Data items:
··········
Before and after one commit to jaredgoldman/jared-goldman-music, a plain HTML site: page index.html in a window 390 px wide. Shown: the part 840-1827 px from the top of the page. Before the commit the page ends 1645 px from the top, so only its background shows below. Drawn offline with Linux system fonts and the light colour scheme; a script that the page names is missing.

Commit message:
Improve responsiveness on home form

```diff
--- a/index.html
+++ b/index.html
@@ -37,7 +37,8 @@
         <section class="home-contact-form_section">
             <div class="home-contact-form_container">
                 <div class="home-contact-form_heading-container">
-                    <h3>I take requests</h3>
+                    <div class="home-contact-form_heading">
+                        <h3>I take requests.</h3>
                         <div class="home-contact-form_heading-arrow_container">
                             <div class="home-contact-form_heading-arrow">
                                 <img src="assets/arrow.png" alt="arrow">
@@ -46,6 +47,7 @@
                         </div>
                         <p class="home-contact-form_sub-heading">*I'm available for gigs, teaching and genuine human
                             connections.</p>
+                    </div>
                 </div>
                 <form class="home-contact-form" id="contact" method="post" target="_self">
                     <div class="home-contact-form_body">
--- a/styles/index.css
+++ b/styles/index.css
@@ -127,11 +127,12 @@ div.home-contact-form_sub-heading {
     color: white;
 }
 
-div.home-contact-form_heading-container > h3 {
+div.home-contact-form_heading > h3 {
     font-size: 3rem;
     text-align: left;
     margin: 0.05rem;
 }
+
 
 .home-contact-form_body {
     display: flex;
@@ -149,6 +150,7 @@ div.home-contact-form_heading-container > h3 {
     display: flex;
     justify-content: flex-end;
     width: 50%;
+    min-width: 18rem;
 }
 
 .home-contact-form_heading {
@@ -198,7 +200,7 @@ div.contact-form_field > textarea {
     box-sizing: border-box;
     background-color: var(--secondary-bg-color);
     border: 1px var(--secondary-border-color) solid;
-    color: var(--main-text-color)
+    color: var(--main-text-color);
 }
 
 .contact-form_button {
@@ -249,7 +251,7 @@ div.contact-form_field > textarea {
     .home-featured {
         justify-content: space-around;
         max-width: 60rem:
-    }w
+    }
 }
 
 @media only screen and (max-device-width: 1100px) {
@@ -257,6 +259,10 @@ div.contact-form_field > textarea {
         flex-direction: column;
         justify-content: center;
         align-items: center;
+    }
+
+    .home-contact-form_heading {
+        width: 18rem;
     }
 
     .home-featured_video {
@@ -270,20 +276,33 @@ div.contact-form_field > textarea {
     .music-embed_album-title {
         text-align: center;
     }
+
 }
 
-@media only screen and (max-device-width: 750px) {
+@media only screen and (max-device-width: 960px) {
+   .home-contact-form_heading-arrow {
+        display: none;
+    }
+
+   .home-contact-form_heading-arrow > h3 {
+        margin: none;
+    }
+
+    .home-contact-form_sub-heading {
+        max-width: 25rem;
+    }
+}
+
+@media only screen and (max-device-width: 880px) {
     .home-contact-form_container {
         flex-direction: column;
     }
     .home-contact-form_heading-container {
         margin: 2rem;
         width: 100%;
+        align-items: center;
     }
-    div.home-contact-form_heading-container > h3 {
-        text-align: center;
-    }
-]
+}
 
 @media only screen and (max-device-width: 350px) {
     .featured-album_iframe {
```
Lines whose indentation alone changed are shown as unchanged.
··········
Problem details
Every line of the data is to be retyped without alteration.

Final answer
Before and after one commit to jaredgoldman/jared-goldman-music, a plain HTML site: page index.html in a window 390 px wide. Shown: the part 840-1827 px from the top of the page. Before the commit the page ends 1645 px from the top, so only its background shows below. Drawn offline with Linux system fonts and the light colour scheme; a script that the page names is missing.

Commit message:
Improve responsiveness on home form

```diff
--- a/index.html
+++ b/index.html
@@ -37,7 +37,8 @@
         <section class="home-contact-form_section">
             <div class="home-contact-form_container">
                 <div class="home-contact-form_heading-container">
-                    <h3>I take requests</h3>
+                    <div class="home-contact-form_heading">
+                        <h3>I take requests.</h3>
                         <div class="home-contact-form_heading-arrow_container">
                             <div class="home-contact-form_heading-arrow">
                                 <img src="assets/arrow.png" alt="arrow">
@@ -46,6 +47,7 @@
                         </div>
                         <p class="home-contact-form_sub-heading">*I'm available for gigs, teaching and genuine human
                             connections.</p>
+                    </div>
                 </div>
                 <form class="home-contact-form" id="contact" method="post" target="_self">
                     <div class="home-contact-form_body">
--- a/styles/index.css
+++ b/styles/index.css
@@ -127,11 +127,12 @@ div.home-contact-form_sub-heading {
     color: white;
 }
 
-div.home-contact-form_heading-container > h3 {
+div.home-contact-form_heading > h3 {
     font-size: 3rem;
     text-align: left;
     margin: 0.05rem;
 }
+
 
 .home-contact-form_body {
     display: flex;
@@ -149,6 +150,7 @@ div.home-contact-form_heading-container > h3 {
     display: flex;
     justify-content: flex-end;
     width: 50%;
+    min-width: 18rem;
 }
 
 .home-contact-form_heading {
@@ -198,7 +200,7 @@ div.contact-form_field > textarea {
     box-sizing: border-box;
     background-color: var(--secondary-bg-color);
     border: 1px var(--secondary-border-color) solid;
-    color: var(--main-text-color)
+    color: var(--main-text-color);
 }
 
 .contact-form_button {
@@ -249,7 +251,7 @@ div.contact-form_field > textarea {
     .home-featured {
         justify-content: space-around;
         max-width: 60rem:
-    }w
+    }
 }
 
 @media only screen and (max-device-width: 1100px) {
@@ -257,6 +259,10 @@ div.contact-form_field > textarea {
         flex-direction: column;
         justify-content: center;
         align-items: center;
+    }
+
+    .home-contact-form_heading {
+        width: 18rem;
     }
 
     .home-featured_video {
@@ -270,20 +276,33 @@ div.contact-form_field > textarea {
     .music-embed_album-title {
         text-align: center;
     }
+
 }
 
-@media only screen and (max-device-width: 750px) {
+@media only screen and (max-device-width: 960px) {
+   .home-contact-form_heading-arrow {
+        display: none;
+    }
+
+   .home-contact-form_heading-arrow > h3 {
+        margin: none;
+    }
+
+    .home-contact-form_sub-heading {
+        max-width: 25rem;
+    }
+}
+
+@media only screen and (max-device-width: 880px) {
     .home-contact-form_container {
         flex-direction: column;
     }
     .home-contact-form_heading-container {
         margin: 2rem;
         width: 100%;
+        align-items: center;
     }
-    div.home-contact-form_heading-container > h3 {
-        text-align: center;
-    }
-]
+}
 
 @media only screen and (max-device-width: 350px) {
     .featured-album_iframe {
```
Lines whose indentation alone changed are shown as unchanged.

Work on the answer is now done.